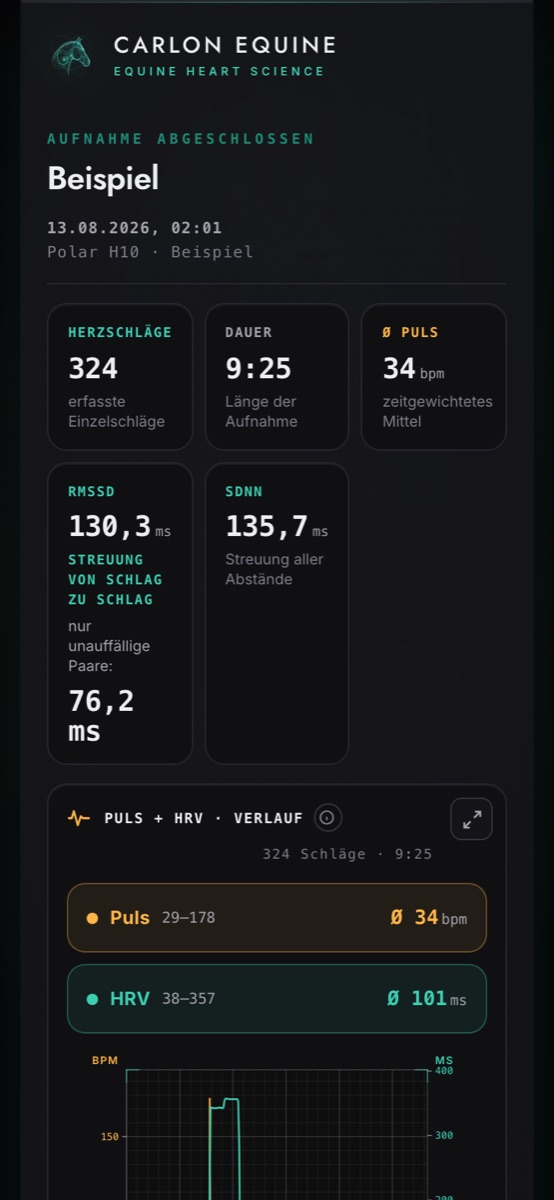
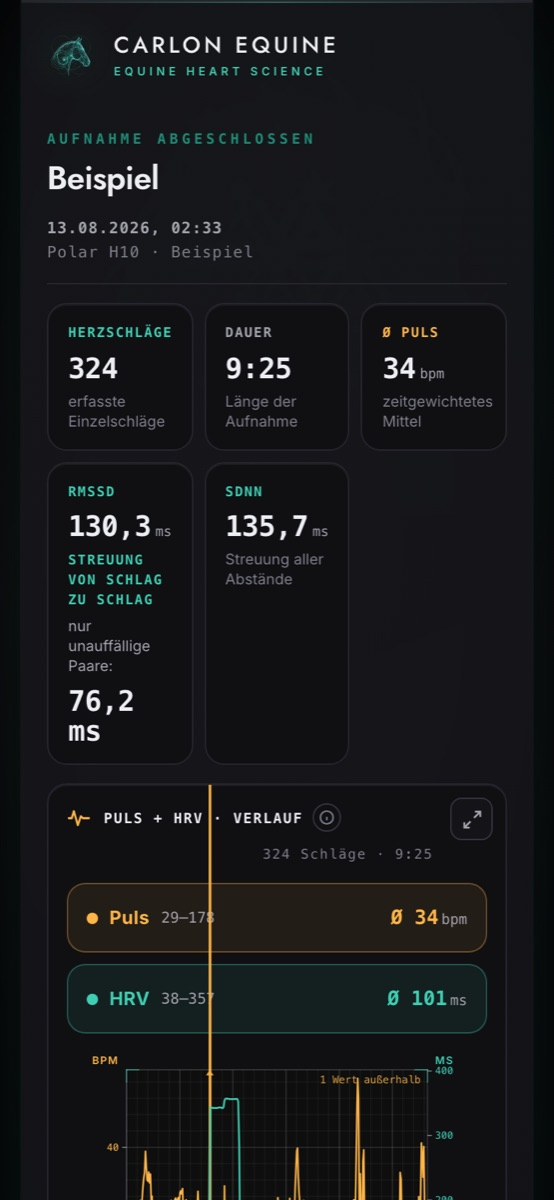
Robuste Achsen in der Messstation — die kanonische Fassung des Cockpits portiert
Ein EINZELNER Artefakt-Schlag zog die Achse ueber den gesamten
Wertebereich. An der echten Aufnahme (Testpferd 2, 325 Schlaege) lief die
Puls-Achse von 8 bis 198 bpm, obwohl das Tier fast die ganze Zeit
zwischen 32 und 40 lag: der nutzbare Anteil der Zeichenflaeche war
2,7 %. Die Grafik war formal korrekt und praktisch blind — und das trifft
nicht ein Verkaufsbild, sondern JEDE Aufnahme, die eine Tieraerztin
ansieht. Niemand merkt es, weil eine gestauchte Kurve immer noch wie eine
Kurve aussieht.

Nach der Umstellung: Achse 29-45 bpm, nutzbarer Anteil 32,3 % — mehr als
das Zehnfache, bei EINEM gekappten Schlag von 325 (0,3 %).

NICHT NACHGEBAUT, PORTIERT. Meine erste Fassung war eine eigene Variante
derselben Idee — und genau daraus entsteht der Schaden: zwei Rechenwege
fuer dieselbe Frage laufen auseinander, und es faellt erst auf, wenn
Station und Cockpit ueber derselben Aufnahme verschiedene Achsen zeigen.
Das Cockpit hatte `_robustRange` und `_clipNote` laengst, samt derselben
Lehre im Kommentar ("die Grafik war formal korrekt und praktisch blind").
Jetzt dieselbe Funktion, dieselben Voreinstellungen, derselbe Name.

DAS KRITERIUM IST DAUER, NICHT WERT. Ein Wert, der fast keine Zeit
einnimmt, darf die Achse nicht bestimmen — genau das leisten Perzentile.
Ein echter Ausflug ueber vierzig Schlaege (das Pferd tritt um) ueberlebt
und bleibt sichtbar; ein Ausreisser ueber zwei nicht. Eine Regel ueber den
[…]

diff --git a/carlon-equine/app/messen.html b/carlon-equine/app/messen.html
@@ -804,7 +804,20 @@ const HAUS={ appImStore:false, appUrl:'https://carlon.app' };
       <svg viewBox="0 0 24 24" fill="none" stroke="currentColor" stroke-width="2" stroke-linecap="round" stroke-linejoin="round"><path d="M10 13a5 5 0 007.5.5l3-3a5 5 0 00-7-7l-1.7 1.7"/><path d="M14 11a5 5 0 00-7.5-.5l-3 3a5 5 0 007 7l1.7-1.7"/></svg>
       <span id="btnSendLinkTxt">Link an ein messendes Gerät senden</span>
     </button>
+    <!-- 2026-08-13 VOM WEG GENOMMEN, nicht geloescht.
+         Dieser Knopf fuehrte auf senden.html. Die Seite verspricht dort eine
+         "Direkt-Uebertragung, ohne Umweg ueber einen Server" und ruft
+         P2P.send() auf — dessen Relay zeigt jedoch auf
+         wss://carlon-signaling.example.workers.dev, einen PLATZHALTER. Der
+         Weg funktioniert also nicht, und er lag auf dem Hauptweg: messen,
+         dann "Datei senden" tippen.
+         Der Dateiweg-Umbau vom 13.08. hat senden.html nicht erfasst.
+         Ein Link auf eine kaputte Funktion ist schlechter als kein Link.
+         WIEDER EINHAENGEN, sobald senden.html auf den Dateiweg umgebaut ist:
+         Datei waehlen -> gegen den Praxis-Schluessel verschluesseln ->
+         navigator.share, genau wie es btnSend hier schon tut.
     <div class="subactions"><a class="btn ghost" href="senden.html" data-i18n="sendFile">Aufnahme als Datei senden</a></div>
+    -->
     <div class="share-note" id="linkNote" style="color:var(--cyan)"></div>
 
     <!-- ── Der kuerzeste Weg auf das zweite Geraet ──────────────────────
@@ -1324,7 +1337,6 @@ de:{
     Formulierung auf reine Datenerfassung verengt. Nicht ohne erneute Prüfung ändern. */
  footerNote:'Diese Seite zeichnet Herzschlag-Daten deines Pferds auf — die medizinische Beurteilung erfolgt ausschließlich durch deine Tierärztin oder deinen Tierarzt.',
  disclaimer:'Kein Medizinprodukt, keine Diagnose.',
- privacy:'Direkt-Übertragung · kein Server sieht die Messwerte',
  /* Vollbild */
  zFit:'Anpassen', zWhole:'Ganze Aufnahme',
  zHintV:'Zwei Finger spreizen zum Zoomen, wischen zum Schieben',
@@ -1694,13 +1706,85 @@ const Chart={
   /* Nur Flaechenverlaeufe, KEIN Linien-Glow: eine weichgezeichnete Linie
      wirkt wattig. Praezision entsteht durch eine harte Kante — die Tiefe
      kommt aus dem Verlauf unter der Kurve. */
-  _defs(id){
+  _defs(id, clip){
     return `<defs>
       <linearGradient id="ar-${id}" x1="0" y1="0" x2="0" y2="1">
         <stop offset="0" stop-color="var(--cyan)" stop-opacity=".26"/>
         <stop offset="1" stop-color="var(--cyan)" stop-opacity="0"/>
-      </linearGradient>
+      </linearGradient>${clip
+        ? `<clipPath id="cl-${id}"><rect x="${clip.x}" y="${clip.y}" width="${clip.w.toFixed(1)}" height="${clip.h.toFixed(1)}" rx="8"/></clipPath>`
+        : ''}
     </defs>`;
+  },
+
+  /* ── ROBUSTER ACHSENBEREICH — 1:1 aus dem Praxis-Cockpit portiert ─────
+     ⚠ NICHT NACHGEBAUT, PORTIERT. Meine erste Fassung war eine eigene
+       Variante derselben Idee — und genau daraus entsteht der Schaden, den
+       diese Datei an anderer Stelle schon einmal hatte: zwei Rechenwege fuer
+       dieselbe Frage laufen auseinander, und es faellt erst auf, wenn
+       Station und Cockpit ueber derselben Aufnahme verschiedene Achsen
+       zeigen. Dieselben Voreinstellungen, derselben Rueckgabe, derselbe
+       Name. `t-achse` laeuft auf BEIDEN Seiten und vergleicht die
+       Ergebnisse.
+
+     WOZU (Begruendung des Cockpits, hier gueltig geblieben):
+     An der echten 1h47-Aufnahme sichtbar geworden — einzelne Ausreisser
+     zogen die Achse so weit auf, dass das eigentliche Signal in einem Band
+     von wenigen Pixeln lag. Die Grafik war formal korrekt und praktisch
+     blind. Der Bereich folgt deshalb den Perzentilen statt Minimum und
+     Maximum.
+
+     WICHTIG: Ausreisser werden dadurch NICHT unsichtbar. Sie werden am Rand
+     gekappt gezeichnet und gezaehlt; die aufrufende Grafik weist sie aus.
+     Beim Pferd kann ein Ausreisser eine physiologische AV-Block-Pause sein —
+     etwas, das man sehen koennen muss, nicht etwas, das man wegskaliert.
+
+     WARUM ES KEINE FEHLALARME GIBT: der Rand (`pad`) wird NACH dem Trimmen
+     aufgeschlagen. Bei einer sauberen Reihe holt er die knapp getrimmten
+     Werte wieder herein, `clipped` bleibt 0 und es erscheint kein Hinweis.
+     Eine Anzeige, die staendig Ausreisser meldet, wo keine sind, wird nicht
+     geglaubt, wenn es einmal darauf ankommt. */
+  _robustRange(vals,{lo=0.005,hi=0.995,pad=0.08,minSpan=1}={}){
+    const n=vals.length;
+    if(!n) return {min:0,max:1,clipped:0};
+    const s=Float64Array.from(vals).sort();
+    const at=q=>s[Math.max(0,Math.min(n-1,Math.round(q*(n-1))))];
+    let a=at(lo), b=at(hi);
+    // Zu wenige Punkte fuer sinnvolle Perzentile → volle Spanne
+    if(n<40){ a=s[0]; b=s[n-1]; }
+    if(b-a<minSpan){ const m=(a+b)/2; a=m-minSpan/2; b=m+minSpan/2; }
+    const p=(b-a)*pad; a-=p; b+=p;
+    let clipped=0; for(let i=0;i<n;i++) if(vals[i]<a||vals[i]>b) clipped++;
+    return {min:a,max:b,clipped};
+  },
+
+  /* HINWEIS AM RAND — 1:1 aus dem Cockpit portiert.
+     ⚠ MEIN ERSTER VERSUCH HAENGTE IHN AN DIE ZEITACHSEN-BESCHRIFTUNG. Auf dem
+       Telefon ist die aber schon ohne Zusatz abgeschnitten („…VON 30 SCHLÄG");
+       der Hinweis waere also genau dort unsichtbar gewesen, wo er zaehlt — auf
+       dem Geraet, mit dem gemessen wird. Eine Zusage, die nur auf dem
+       Schreibtisch lesbar ist, ist keine.
+     Jetzt steht er eigenstaendig oben rechts IM Diagramm, wo nichts ihn
+     abschneidet. Ohne diesen Hinweis waere die Achsenwahl eine stille
+     Behauptung. */
+  _clipNote(x,y,n){
+    if(!n) return '';
+    return `<text x="${x.toFixed(1)}" y="${y.toFixed(1)}" text-anchor="end" style="fill:var(--amber);font-family:var(--font-mono);font-size:9.5px;opacity:.85">${n} ${n===1?'Wert':'Werte'} außerhalb</text>`;
+  },
+
+  /* Die Marken an der Kante. Sie sitzen dort, wo der Wert die Zeitachse
+     kreuzt — nicht am Rand gesammelt: so bleibt ablesbar, WANN es passiert
+     ist, und das ist die Auskunft, die eine Tieraerztin braucht. */
+  _kappmarken(punkte, xVon, yOben, yUnten, farbe){
+    let g='', gezeigt=0;
+    for(const {x,ueber} of punkte){
+      if(gezeigt++>=40) break;                 // ein Wald aus Marken sagt nichts mehr
+      const y = ueber ? yOben+3.5 : yUnten-3.5;
+      const d = ueber ? `M${x.toFixed(1)},${(y-3.5).toFixed(1)} l3.6,5.2 l-7.2,0 Z`
+                      : `M${x.toFixed(1)},${(y+3.5).toFixed(1)} l3.6,-5.2 l-7.2,0 Z`;
+      g+=`<path d="${d}" fill="${farbe}" fill-opacity=".85"/>`;
+    }
+    return g;
   },
 
   /* ZEICHEN-AUSDUENNUNG (min/max je Pixelspalte).
@@ -1736,9 +1820,16 @@ const Chart={
   tachogram(rr,{w=720,h=230,xlabel='SCHLAG-NR.'}={}){
     if(!rr||rr.length<2) return '';
     const pad={l:52,r:16,t:14,b:32}, n=rr.length;
-    let mn=Math.min(...rr), mx=Math.max(...rr); const pd=(mx-mn)*0.08||10; mn-=pd; mx+=pd;
+    const uid=Math.round(w*7+h+11);
+    /* Robuste Grenzen statt min/max — siehe Chart._robust. Beim Tachogramm
+       faellt es besonders auf: ein einziger halbierter Abstand (T-Welle als
+       Schlag gezaehlt) zog die Achse bis 500 ms hinunter, waehrend die Reihe
+       zwischen 1500 und 2100 lag. Zwei Drittel der Hoehe blieben leer. */
+    const rT=Chart._robustRange(rr,{pad:0.08,minSpan:40});
+    const mn=rT.min, mx=rT.max;
     const X=i=>pad.l+i/(n-1)*(w-pad.l-pad.r), Y=v=>pad.t+(1-(v-mn)/(mx-mn))*(h-pad.t-pad.b);
-    let g=`<rect x="${pad.l}" y="${pad.t}" width="${(w-pad.l-pad.r).toFixed(1)}" height="${(h-pad.t-pad.b).toFixed(1)}" rx="8" class="plotbg" fill="#0E0E0E"/>`;
+    let g=Chart._defs(uid,{x:pad.l,y:pad.t,w:(w-pad.l-pad.r),h:(h-pad.t-pad.b)})
+      +`<rect x="${pad.l}" y="${pad.t}" width="${(w-pad.l-pad.r).toFixed(1)}" height="${(h-pad.t-pad.b).toFixed(1)}" rx="8" class="plotbg" fill="#0E0E0E"/>`;
     const yt=Chart.niceTicks(mn,mx,5), ys=yt.length>1?yt[1]-yt[0]:100;
     for(let v=yt[0]-ys;v<=mx+ys;v+=ys/5){ if(v<mn||v>mx)continue;
       const maj=yt.some(t=>Math.abs(t-v)<ys*0.05);
@@ -1754,16 +1845,21 @@ const Chart={
     const mv=rr.reduce((a,b)=>a+b,0)/n;
     g+=`<line x1="${pad.l}" x2="${w-pad.r}" y1="${Y(mv).toFixed(1)}" y2="${Y(mv).toFixed(1)}" stroke="var(--sec)" stroke-width="1" stroke-dasharray="4 4" opacity=".45"/>`;
     const dec=Chart._decimate(rr,Math.round(w-pad.l-pad.r));
-    g+=`<path d="${dec.map(([i,v],k)=>`${k?'L':'M'}${X(i).toFixed(1)},${Y(v).toFixed(1)}`).join(' ')}" fill="none" stroke="var(--cyan)" stroke-width="1.5" stroke-linejoin="round" stroke-linecap="round"/>`;
+    g+=`<g clip-path="url(#cl-${uid})"><path d="${dec.map(([i,v],k)=>`${k?'L':'M'}${X(i).toFixed(1)},${Y(v).toFixed(1)}`).join(' ')}" fill="none" stroke="var(--cyan)" stroke-width="1.5" stroke-linejoin="round" stroke-linecap="round"/></g>`;
+    if(rT.clipped) g+=Chart._kappmarken(
+      dec.filter(([i,v])=>v<mn||v>mx).map(([i,v])=>({x:X(i), ueber:v>mx})),
+      0, pad.t, h-pad.b, 'var(--cyan)');
     g+=`<rect x="${pad.l}" y="${pad.t}" width="${(w-pad.l-pad.r).toFixed(1)}" height="${(h-pad.t-pad.b).toFixed(1)}" class="axis"/>`;
     const my=pad.t+(h-pad.t-pad.b)/2;
     g+=`<text x="12" y="${my.toFixed(0)}" transform="rotate(-90 12 ${my.toFixed(0)})" text-anchor="middle" class="label-axis">RR-INTERVALL<tspan class="label-unit"> (ms)</tspan></text>`;
+    g+=Chart._clipNote(w-pad.r-6, pad.t+12, rT.clipped);
     g+=`<text x="${(pad.l+(w-pad.l-pad.r)/2).toFixed(0)}" y="${h-2}" text-anchor="middle" class="label-axis">${xlabel}</text>`;
     Chart._axis={h, padL:pad.l, padR:pad.r, unitL:'MS', unitR:null,
       left: yt.filter(q=>q>=mn&&q<=mx).map(q=>({y:+Y(q).toFixed(1),txt:fmt0(q),col:'var(--cyan)'})), right:[]};
     const pts=dec.map(([i,v])=>({x:+X(i).toFixed(1),y:+Y(v).toFixed(1),i,rr:Math.round(v),hr:Math.round(60000/v)}));
     const alt=`Verlauf der Herzschlag-Abstände über ${fmt0(n)} Schläge, `
-      +`von ${fmt0(Math.min(...rr))} bis ${fmt0(Math.max(...rr))} Millisekunden.`;
+      +`von ${fmt0(Math.min(...rr))} bis ${fmt0(Math.max(...rr))} Millisekunden.`
+      +(rT.clipped?` ${rT.clipped} Wert${rT.clipped===1?'':'e'} liegen außerhalb der gezeigten Achse und sind am Rand markiert.`:'');
     return Chart._hov(g,w,h,pts,'seq','',alt);
   },
 
@@ -1800,12 +1896,16 @@ const Chart={
     const pad={l:54,r:54,t:16,b:46};
     const plotW=w-pad.l-pad.r, plotH=h-pad.t-pad.b, pB=h-pad.b;
     const X=tt=>pad.l+(tt/T)*plotW;
-    const rng=a=>{ let mn=Math.min(...a),mx=Math.max(...a); const pd=(mx-mn)*0.14||1; return [mn-pd,mx+pd]; };
-    const [hLo,hHi]=rng(hf), [vLo,vHi]=rng(all.slice(i0));
+    /* Robust statt min/max — siehe Chart._robust. Ein einzelner Artefakt darf
+       die Achse nicht bestimmen; ein echter Ausflug ueber viele Schlaege
+       schon. */
+    const rH=Chart._robustRange(hf,{pad:0.14,minSpan:8});
+    const rV=Chart._robustRange(all.slice(i0),{pad:0.14,minSpan:4});
+    const hLo=rH.min, hHi=rH.max, vLo=rV.min, vHi=rV.max;
     const YH=v=>pad.t+(1-(v-hLo)/(hHi-hLo))*plotH;
     const YV=v=>pad.t+(1-(v-vLo)/(vHi-vLo))*plotH;
 
-    let g=Chart._defs(uid)
+    let g=Chart._defs(uid,{x:pad.l,y:pad.t,w:plotW,h:plotH})
       +`<rect x="${pad.l}" y="${pad.t}" width="${plotW.toFixed(1)}" height="${plotH.toFixed(1)}" rx="8" class="plotbg" fill="#0E0E0E"/>`;
     // Waagerechtes Raster nach der Puls-Achse, damit nur EIN Raster entsteht
     const ht=Chart.niceTicks(hLo,hHi,5), hs=ht.length>1?ht[1]-ht[0]:10;
@@ -1843,10 +1943,24 @@ const Chart={
     const decHV=Chart._decimate(hvSlice,cols);
     const decHF=Chart._decimate(hf,cols);
     const dHV=decHV.map(([i,v],k)=>`${k?'L':'M'}${X(tAll[i0+i]).toFixed(1)},${YV(v).toFixed(1)}`).join(' ');
-    g+=`<path d="${dHV} L${X(T).toFixed(1)},${pB.toFixed(1)} L${X(tAll[i0]).toFixed(1)},${pB.toFixed(1)} Z" fill="url(#ar-${uid})" stroke="none"/>`;
     const dHF=decHF.map(([i,v],k)=>`${k?'L':'M'}${X(tAll[i]).toFixed(1)},${YH(v).toFixed(1)}`).join(' ');
-    g+=`<path class="${anim?'draw':''}" pathLength="1" d="${dHF}" fill="none" stroke="var(--amber)" stroke-width="1.5" stroke-linejoin="round" stroke-linecap="round"/>`;
-    g+=`<path class="${anim?'draw d2':''}" pathLength="1" d="${dHV}" fill="none" stroke="var(--cyan)" stroke-width="1.6" stroke-linejoin="round" stroke-linecap="round"/>`;
+    /* BESCHNITTEN AUF DIE ZEICHENFLAECHE. Ohne das liefe die Kurve eines
+       gekappten Wertes ueber die Achsenbeschriftung und den Rand hinaus —
+       und saehe aus wie ein Zeichenfehler statt wie ein Ausreisser. */
+    g+=`<g clip-path="url(#cl-${uid})">`
+      +`<path d="${dHV} L${X(T).toFixed(1)},${pB.toFixed(1)} L${X(tAll[i0]).toFixed(1)},${pB.toFixed(1)} Z" fill="url(#ar-${uid})" stroke="none"/>`
+      +`<path class="${anim?'draw':''}" pathLength="1" d="${dHF}" fill="none" stroke="var(--amber)" stroke-width="1.5" stroke-linejoin="round" stroke-linecap="round"/>`
+      +`<path class="${anim?'draw d2':''}" pathLength="1" d="${dHV}" fill="none" stroke="var(--cyan)" stroke-width="1.6" stroke-linejoin="round" stroke-linecap="round"/>`
+      +`</g>`;
+
+    /* Wo etwas ueber die Kante lief, steht eine Marke — an der Stelle der
+       ZEIT, an der es passiert ist. */
+    if(rH.clipped) g+=Chart._kappmarken(
+      decHF.filter(([i,v])=>v<hLo||v>hHi).map(([i,v])=>({x:X(tAll[i]), ueber:v>hHi})),
+      0, pad.t, pB, 'var(--amber)');
+    if(rV.clipped) g+=Chart._kappmarken(
+      decHV.filter(([i,v])=>v<vLo||v>vHi).map(([i,v])=>({x:X(tAll[i0+i]), ueber:v>vHi})),
+      0, pad.t, pB, 'var(--cyan)');
 
     g+=`<rect x="${pad.l}" y="${pad.t}" width="${plotW.toFixed(1)}" height="${plotH.toFixed(1)}" class="axis"/>`;
     g+=Chart._bezel(pad.l,pad.t,plotW,plotH);
@@ -1859,6 +1973,12 @@ const Chart={
     // Einheiten stehen oben an ihrer Achse — kurz, waagerecht, sofort lesbar
     g+=`<text x="${pad.l-7}" y="${(pad.t-5).toFixed(0)}" text-anchor="end" class="label-axis" style="fill:var(--amber)">BPM</text>`;
     g+=`<text x="${(w-pad.r+7).toFixed(0)}" y="${(pad.t-5).toFixed(0)}" text-anchor="start" class="label-axis" style="fill:var(--cyan)">MS</text>`;
+    /* Die Zahl der gekappten Werte steht AN DER ACHSE, nicht in einer
+       Fussnote: wer die Kurve liest, muss sofort wissen, dass etwas
+       ausserhalb liegt — sonst haelt er den gekappten Verlauf fuer den
+       ganzen. */
+    const kapp=rH.clipped+rV.clipped;
+    g+=Chart._clipNote(w-pad.r-6, pad.t+12, kapp);
     g+=`<text x="${pad.l}" y="${h-4}" text-anchor="start" class="label-axis">ZEIT<tspan class="label-unit"> (MM:SS) · HRV IM GLEITENDEN FENSTER VON ${Wb} SCHLÄGEN</tspan></text>`;
 
     /* Endwert-Marken wie in der App: der letzte Wert steht als Plakette am
@@ -1889,9 +2009,13 @@ const Chart={
     const pts=decHF.map(([i,v])=>({x:+X(tAll[i]).toFixed(1),y:+YH(v).toFixed(1),
       y2:(i>=i0?+YV(all[i]).toFixed(1):null), i, tt:ms(tAll[i]),
       hr:Math.round(v), hv:(i>=i0?Math.round(all[i]*10)/10:null)}));
+    /* Die Bildbeschreibung nennt die ECHTE Spanne der Messung, nicht die der
+       Achse. Wer nur zuhört, bekaeme sonst einen beschnittenen Bericht — und
+       genau das waere die stille Faelschung, die das Kappen vermeiden soll. */
     const alt=`Puls und Herzratenvariabilität über ${ms(T)} Aufnahmedauer. `
       +`Puls ${fmt0(Math.min(...hf))} bis ${fmt0(Math.max(...hf))} Schläge pro Minute, `
-      +`HRV ${fmt0(Math.min(...hvSlice))} bis ${fmt0(Math.max(...hvSlice))} Millisekunden.`;
+      +`HRV ${fmt0(Math.min(...hvSlice))} bis ${fmt0(Math.max(...hvSlice))} Millisekunden.`
+      +(kapp?` ${kapp} Wert${kapp===1?'':'e'} liegen außerhalb der gezeigten Achse und sind am Rand markiert; die Achse folgt den übrigen, damit der Verlauf lesbar bleibt.`:'');
     return Chart._hov(g,w,h,pts,'vitals','',alt);
   },
 

diff --git a/carlon-equine/app/sw.js b/carlon-equine/app/sw.js
@@ -2,7 +2,7 @@
    App-Shell wird precached; Fonts & Leaflet lokal gebündelt (assets/) — keine externen CDNs,
    sodass die App nach dem ersten Online-Start vollständig offline läuft.
    Gesundheitsdaten liegen in IndexedDB — der SW cached nur Programm-Assets. */
-const VERSION = 'carlon-clinic-687af6fc92';
+const VERSION = 'carlon-clinic-d63244dd71';
 /* ACHTUNG: JEDE Datei in CORE wird ausgeliefert, bis VERSION sich aendert.
    Zweimal in dieser Nacht passiert — einmal beim Livegang-Schalter, einmal bei
    krypto.js: Datei geaendert, Version vergessen, und der Browser lieferte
□ □ □
> PROBLEM
From the listing above, output exactly the run of lines that starts with the line containing "statt Minimum und" and ends with the line containing "zaehlt — auf".

> TASK RESPONSE
+     blind. Der Bereich folgt deshalb den Perzentilen statt Minimum und
+     Maximum.
+
+     WICHTIG: Ausreisser werden dadurch NICHT unsichtbar. Sie werden am Rand
+     gekappt gezeichnet und gezaehlt; die aufrufende Grafik weist sie aus.
+     Beim Pferd kann ein Ausreisser eine physiologische AV-Block-Pause sein —
+     etwas, das man sehen koennen muss, nicht etwas, das man wegskaliert.
+
+     WARUM ES KEINE FEHLALARME GIBT: der Rand (`pad`) wird NACH dem Trimmen
+     aufgeschlagen. Bei einer sauberen Reihe holt er die knapp getrimmten
+     Werte wieder herein, `clipped` bleibt 0 und es erscheint kein Hinweis.
+     Eine Anzeige, die staendig Ausreisser meldet, wo keine sind, wird nicht
+     geglaubt, wenn es einmal darauf ankommt. */
+  _robustRange(vals,{lo=0.005,hi=0.995,pad=0.08,minSpan=1}={}){
+    const n=vals.length;
+    if(!n) return {min:0,max:1,clipped:0};
+    const s=Float64Array.from(vals).sort();
+    const at=q=>s[Math.max(0,Math.min(n-1,Math.round(q*(n-1))))];
+    let a=at(lo), b=at(hi);
+    // Zu wenige Punkte fuer sinnvolle Perzentile → volle Spanne
+    if(n<40){ a=s[0]; b=s[n-1]; }
+    if(b-a<minSpan){ const m=(a+b)/2; a=m-minSpan/2; b=m+minSpan/2; }
+    const p=(b-a)*pad; a-=p; b+=p;
+    let clipped=0; for(let i=0;i<n;i++) if(vals[i]<a||vals[i]>b) clipped++;
+    return {min:a,max:b,clipped};
+  },
+
+  /* HINWEIS AM RAND — 1:1 aus dem Cockpit portiert.
+     ⚠ MEIN ERSTER VERSUCH HAENGTE IHN AN DIE ZEITACHSEN-BESCHRIFTUNG. Auf dem
+       Telefon ist die aber schon ohne Zusatz abgeschnitten („…VON 30 SCHLÄG");
+       der Hinweis waere also genau dort unsichtbar gewesen, wo er zaehlt — auf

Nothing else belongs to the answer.